Patanjali, an ancient sage who wrote the Sutras over 5000 years ago.
The Yoga Sutras of Patanjali is the oldest textbook of the Yoga school. It is four chapters of approx. 200 verses teaching us how to attain Yoga (union with our Divine Nature).
1. Chapter 1 deals with the nature and aims of Samadhi.
2. Chapter 2 deals with Kriya Yoga and explains the means of attaining Samadhi. (Kriya Yoga is Tapa-svadhyaya-Ishvara-pranidhanani = Discipline (training of the senses for self discipline and purificaion), Self Study, Surrender to God.
3. The third chapter gives an account of supernatural powers that can be attained through Yoga practice and Samadhi.
4. The fourth chapter deals with psychological analysis and the nature of liberation through samadhi.
YS II:46 STHIRA-SUKHAM ASANAM
Sthira: stead, stable
Sukham: easy, firm, and pleasant
Posture is that which is steady, stable, and firm as well as easy and pleasant.
In our practice this means we seek for the balance between effort and ease.
We compliment the qualities of engagement with letting go. We find a balance between tension and relaxation, a balance between effort and ease that feels delicious and challenging at the same time. Sthira and sukha form a state of equilibrium (satva) that is without agitation (rajas) or inertia (tamas).
It is attention without tension.
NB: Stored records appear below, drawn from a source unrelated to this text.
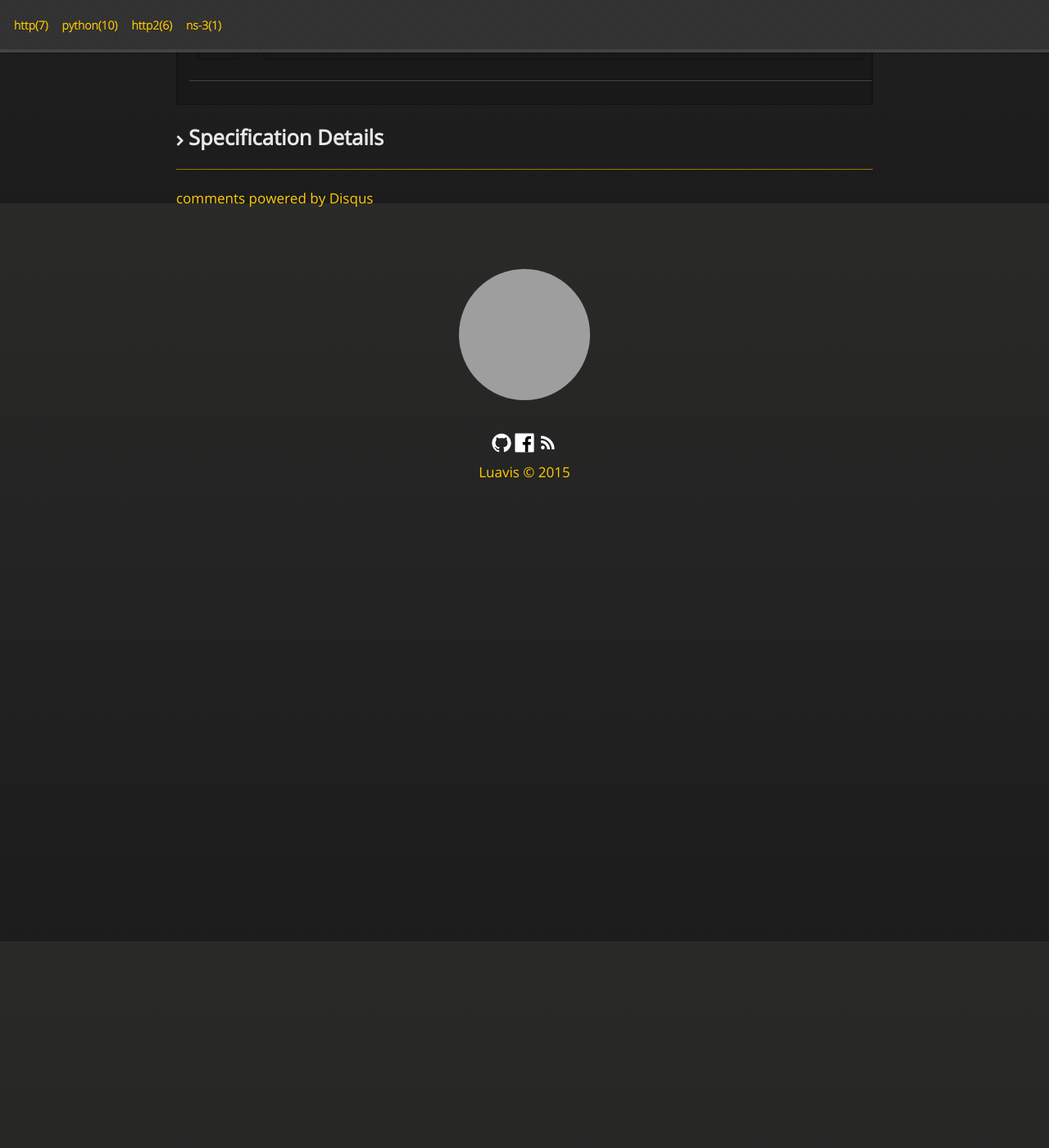
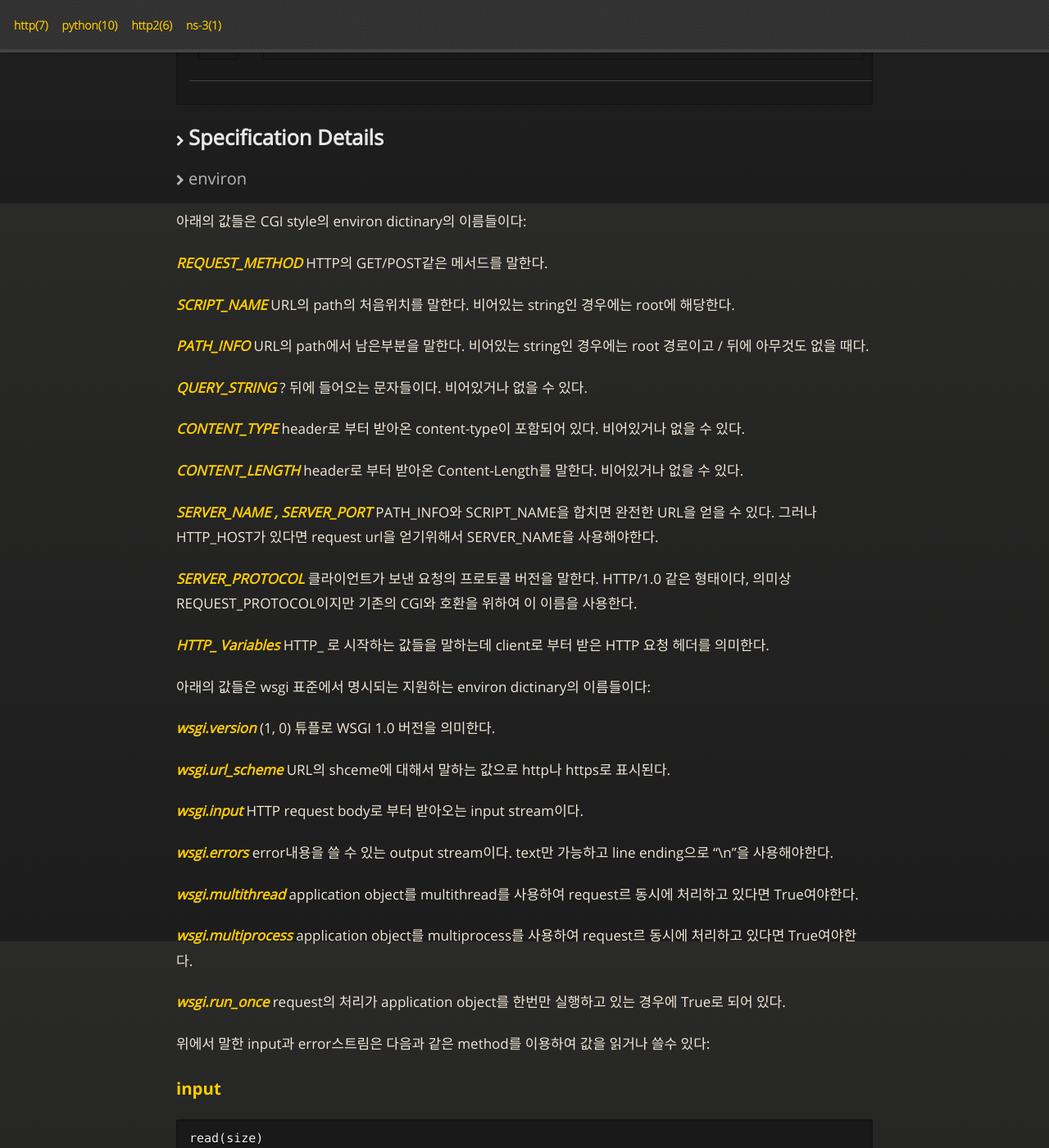
Before and after one commit to Luavis/luavis.github.io, a Jekyll site: the page built from _posts/python/2015-08-02-python-pep-3333.markdown, in a window 1280 px wide and 1400 px high, scrolled down 6952 px. Shown: the whole window at 82% size. Built offline with Jekyll 4.4.1, drawn with Linux system fonts in a browser that asks for light colours; comment, search, counter and statistics services are not loaded; before the commit the page ends 7582 px from its top, so only the background shows below that; some of the changed text lies outside the part shown; grey boxes are pictures that could not be loaded.

Commit message:
Post PEP 3333

```diff
--- a/_posts/python/2015-07-28-python-pep-3333.markdown
+++ b/_posts/python/2015-08-02-python-pep-3333.markdown
@@ -249,4 +249,57 @@ run_with_cgi(Latinator(foo_app))
 
 ## Specification Details
 
-----
+
+### environ
+
+아래의 값들은 CGI style의 environ dictinary의 이름들이다:
+
+*REQUEST_METHOD* HTTP의 GET/POST같은 메서드를 말한다.
+
+*SCRIPT_NAME* URL의 path의 처음위치를 말한다. 비어있는 string인 경우에는 root에 해당한다.
+
+*PATH_INFO* URL의 path에서 남은부분을 말한다. 비어있는 string인 경우에는 root 경로이고 / 뒤에 아무것도 없을 때다.
+
+*QUERY_STRING* ? 뒤에 들어오는 문자들이다. 비어있거나 없을 수 있다.
+
+*CONTENT_TYPE* header로 부터 받아온 content-type이 포함되어 있다. 비어있거나 없을 수 있다.
+
+*CONTENT_LENGTH* header로 부터 받아온 Content-Length를 말한다. 비어있거나 없을 수 있다.
+
+*SERVER_NAME , SERVER_PORT* PATH_INFO와 SCRIPT_NAME을 합치면 완전한 URL을 얻을 수 있다. 그러나 HTTP_HOST가 있다면  request url을 얻기위해서 SERVER_NAME을 사용해야한다.
+
+*SERVER_PROTOCOL* 클라이언트가 보낸 요청의 프로토콜 버전을 말한다. HTTP/1.0 같은 형태이다, 의미상 REQUEST_PROTOCOL이지만 기존의 CGI와 호환을 위하여 이 이름을 사용한다.
+
+*HTTP_ Variables* HTTP_ 로 시작하는 값들을 말하는데 client로 부터 받은 HTTP 요청 헤더를 의미한다.
+
+아래의 값들은 wsgi 표준에서 명시되는 지원하는 environ dictinary의 이름들이다:
+
+*wsgi.version* (1, 0) 튜플로 WSGI 1.0 버전을 의미한다.
+
+*wsgi.url_scheme* URL의 shceme에 대해서 말하는 값으로 http나 https로 표시된다.
+
+*wsgi.input*	HTTP request body로 부터 받아오는 input stream이다.
+
+*wsgi.errors* error내용을 쓸 수 있는 output stream이다. text만 가능하고 line ending으로 "\n"을 사용해야한다.
+
+*wsgi.multithread* application object를 multithread를 사용하여 request르 동시에 처리하고 있다면 True여야한다.
+
+*wsgi.multiprocess* application object를 multiprocess를 사용하여 request르 동시에 처리하고 있다면 True여야한다.
+
+*wsgi.run_once* request의 처리가 application object를 한번만 실행하고 있는 경우에 True로 되어 있다.
+
+
+위에서 말한 input과 error스트림은 다음과 같은 method를 이용하여 값을 읽거나 쓸수 있다:
+
+**input**
+
+	read(size)
+	readline()
+	readlines(hint)
+	__iter__()
+
+**errors**
+
+	flush()
+	write(str)
+	writelines(seq)
```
Most students will need to emphasize one or another of these qualities, depending their personality type. Over-achievers need reminders to relax and enjoy the experience. Those who tend to be lethargic or half-hearted need encouragement to work at their edge. Those who lack focus need reminders to stay present. Students with limitations need support in creating modifications and working at a gentle level that’s still challenging.
Yoga does not impose a form upon us, but allows us to discover our Self through a form. In life, asana firmly settles us because of these two complementary qualities: firmness in directing our actions and softness in expressing them.
Off the mat I have learned to apply Sthira Sukham to many areas of my life. Firmness in rules and discipline with my daughter, softness in how I impose them on her. Firmness in my direction and goals, softness to flow with natural occurrence of life. Firmness in how I run my business, softness because my business is dealing with people and that requires compassion and understanding. Firmness in keeping with a busy schedule, softness to allow myself time to “rest and digest”.
And in our relationships as we work to blend gentleness with firmness, it is especially important in our relationships to create harmony instead of tearing and destroying.
When we have to communicate an unpleasant feeling it is important to remember the root word of sarcasm:
“sarcazo” A Greek word meaning to tear flesh.
It is important to share our feelings with those close to us so remember this little saying:
Say what you Mean
Mean what you say
And don’t say it Mean.